In Part 1 (Aquaman #43), Arthur—the once (and future?) king of Atlantis—washes up on a small island with no memory of his former life. The island is populated by a diverse, mysterious people who all claim to have been brought to the island from their faraway homes as well. We eventually learn the inhabitants are ancient sea gods from various civilizations: Aztec, Irish, Maori, Tagalog, and more. They tell Arthur the sea is dying because of their long-ago battle against Father Sea and Mother Salt, mythic proto-deities they slew when the world was young. Mother Salt has returned, intent to destroy all life, to take revenge on the gods and their children.

Mother Salt goes by the name Namma, a stand-in for the ancient Babylonian sea goddess slain by Marduk, the chief god of Babylon’s pantheon. In the Babylonian creation epic Enuma Elish, after Marduk slew her he formed from her body the cosmos as a temple. Marduk then created humanity to be the gods' slaves. The myth functioned to organize Babylonian society (and by extension the cultures they conquered). The sea goddess represents the terrifying and uncontrollable abyss that haunted early civilizations. Babylon taught that Marduk was humanity’s only hope for life and flourishing; sacrifice to him or fall victim to the deep.

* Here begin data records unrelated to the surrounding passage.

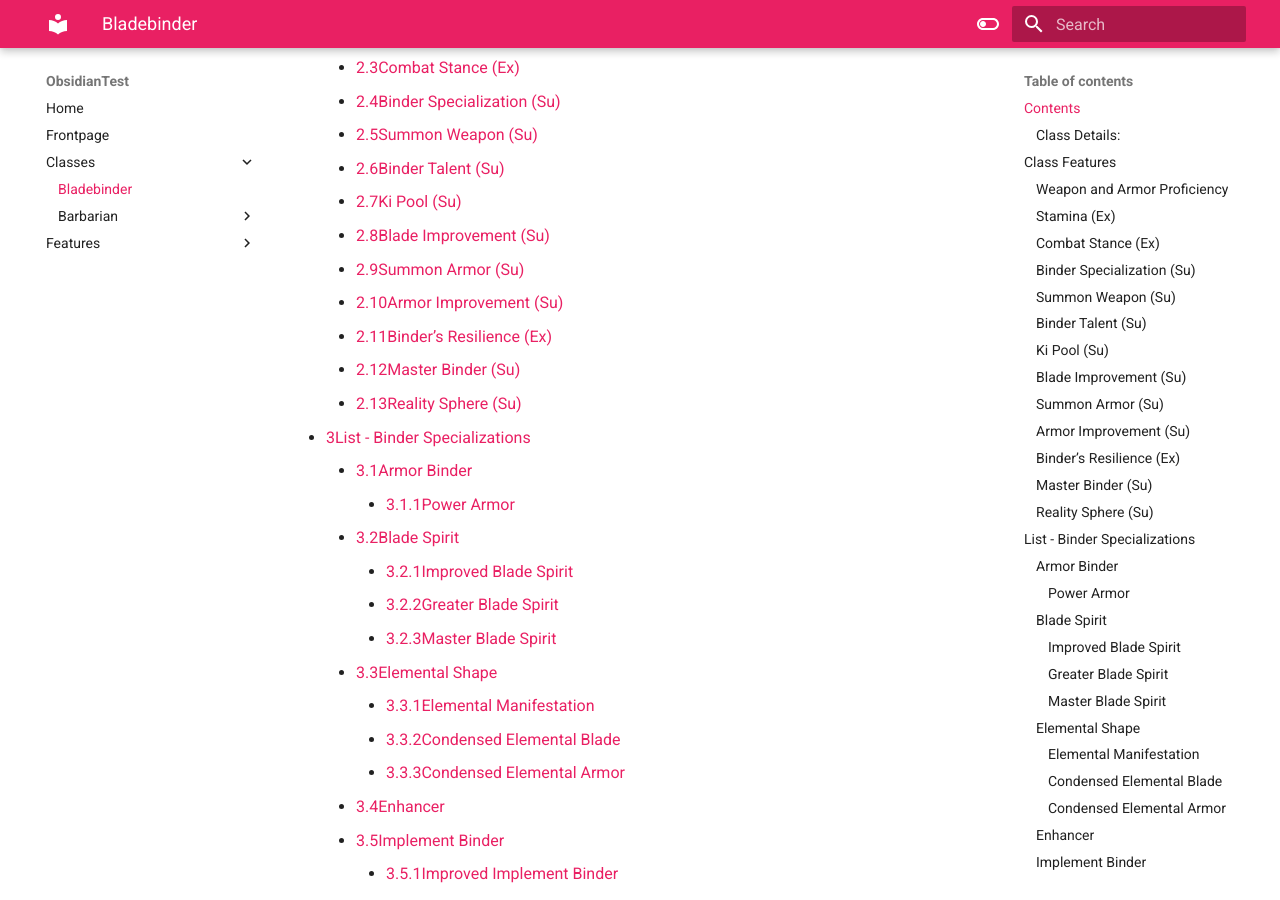
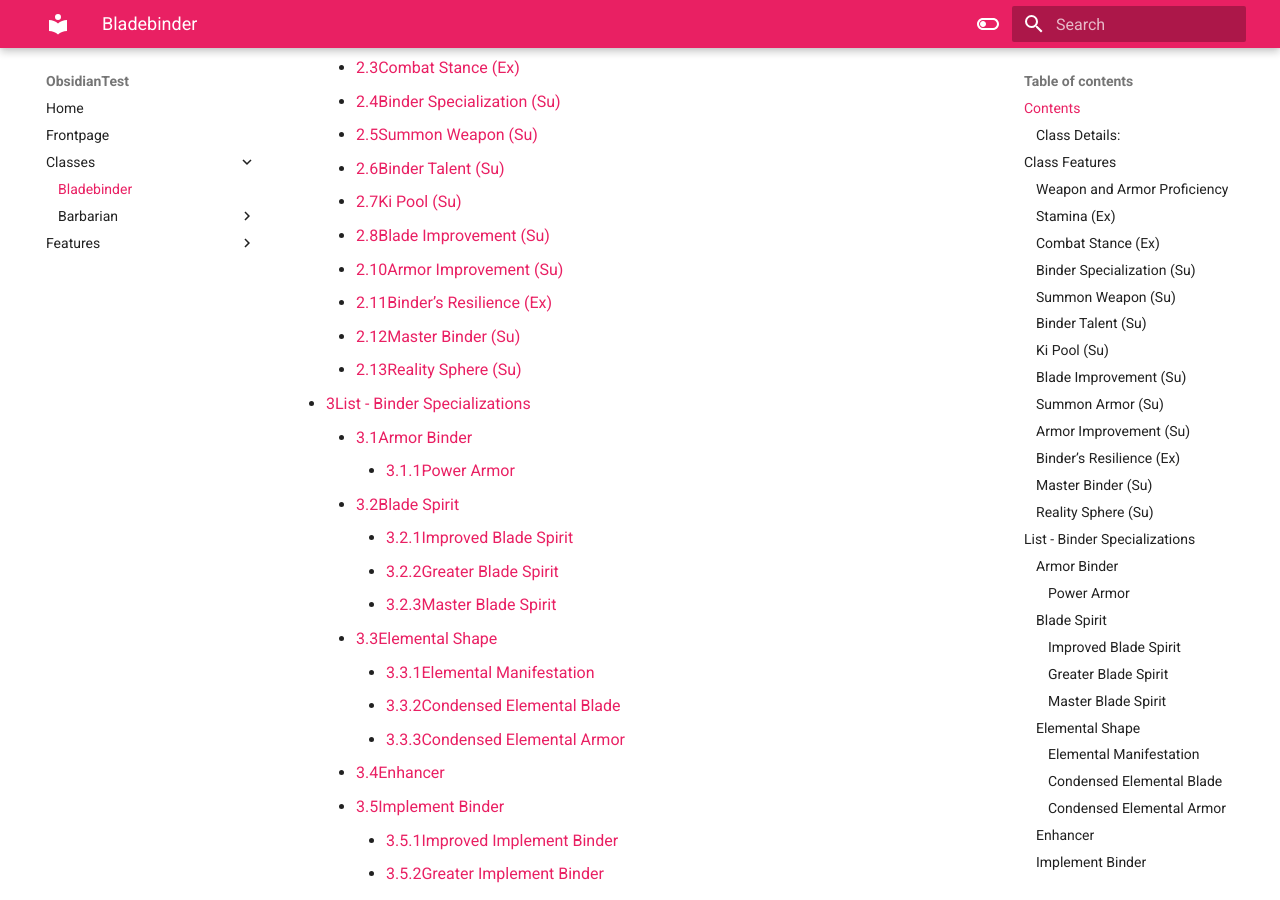
Before and after one commit to clandowski/ObsidianTest, an MkDocs documentation site: the page built from docs/Classes/Bladebinder.md, in a window 1280 px wide and 900 px high, scrolled down 310 px. Built offline with MkDocs 1.6.1 and Material for MkDocs 9.7.7, drawn with Linux system fonts in a browser that asks for light colours; comment, search, counter and statistics services are not loaded.

Commit message:
vault backup: 2023-02-06 12:45:16

```diff
--- a/docs/Classes/Bladebinder.md
+++ b/docs/Classes/Bladebinder.md
@@ -12,7 +12,6 @@
     -   [2.6Binder Talent (Su)](https://niched20.miraheze.org/wiki/Classes/Blade_Binder#Binder_Talent_(Su))
     -   [2.7Ki Pool (Su)](https://niched20.miraheze.org/wiki/Classes/Blade_Binder#Ki_Pool_(Su))
     -   [2.8Blade Improvement (Su)](https://niched20.miraheze.org/wiki/Classes/Blade_Binder#Blade_Improvement_(Su))
-    -   [2.9Summon Armor (Su)](https://niched20.miraheze.org/wiki/Classes/Blade_Binder#Summon_Armor_(Su))
     -   [2.10Armor Improvement (Su)](https://niched20.miraheze.org/wiki/Classes/Blade_Binder#Armor_Improvement_(Su))
     -   [2.11Binder’s Resilience (Ex)](https://niched20.miraheze.org/wiki/Classes/Blade_Binder#Binder%E2%80%99s_Resilience_(Ex))
     -   [2.12Master Binder (Su)](https://niched20.miraheze.org/wiki/Classes/Blade_Binder#Master_Binder_(Su))
```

The Hebrew creation story in Genesis 1 was written in the same cultural milieu as the Enuma Elish; it may even be a correction authored in the wake of the Babylonian exile. Read against the Enuma Elish, Genesis 1 makes some provocative statements about the nature of reality: the world is not a byproduct of war, but an intentional design of divine command. Humanity was not created to be slaves to the gods, but rather to bear God's divine image and serve as stewards of God's good creation.

DeConnick uses Aquaman to revive an ancient debate about the nature of gods.

It’s no accident that DeConnick’s story is called “Unspoken Water,” as it’s a direct reference to Namma, the symbolic sea goddess of the deep. In his battle against Namma, Arthur—who still has no memory of who he is or his powers—calls out instinctively, sending a telepathic signal (the "He talks to fish?" joke of Aquaman fame) that reaches the old gods on the island. Receiving it as a summons to become who they once were, they return to their ancient forms and join Arthur in battle against Namma/Mother Salt.

As humanity's ancient gods assemble to wage war on her, they become types not of Marduk, but Jesus. They give themselves up to Mother Salt, hoping with their sacrifice to appease her great wrath. But she will not be sated. And so Arthur speaks again, calling the gods consumed by Mother Salt, who burst forth from within her.

Unlike Marduk, Israel’s God need not battle the Deep. Instead, God spoke: "Let there be..." shaping the formless, filling the emptiness until a sanctuary is brought into being. So too, Arthur only spoke to Mother Salt’s unspoken waters, and from her being emerged the gods, restored to their being and purpose. Mother Salt is dispersed, and the gods reflect that their honor "is not to rule. It is to serve." Throughout the series, Robson Rocha’s powerful, emotive art has supplied most of the biblical imagery, from echoes of Moses parting the Red Sea in the first issue to Arthur's baptism in the second to the sign of covenant he receives from Father Sea in the final issue. By embodying a cast of biblical heroes, Arthur reeducates humanity's gods, modeling an awesome God who both serves and saves.

Topics: Culture At Large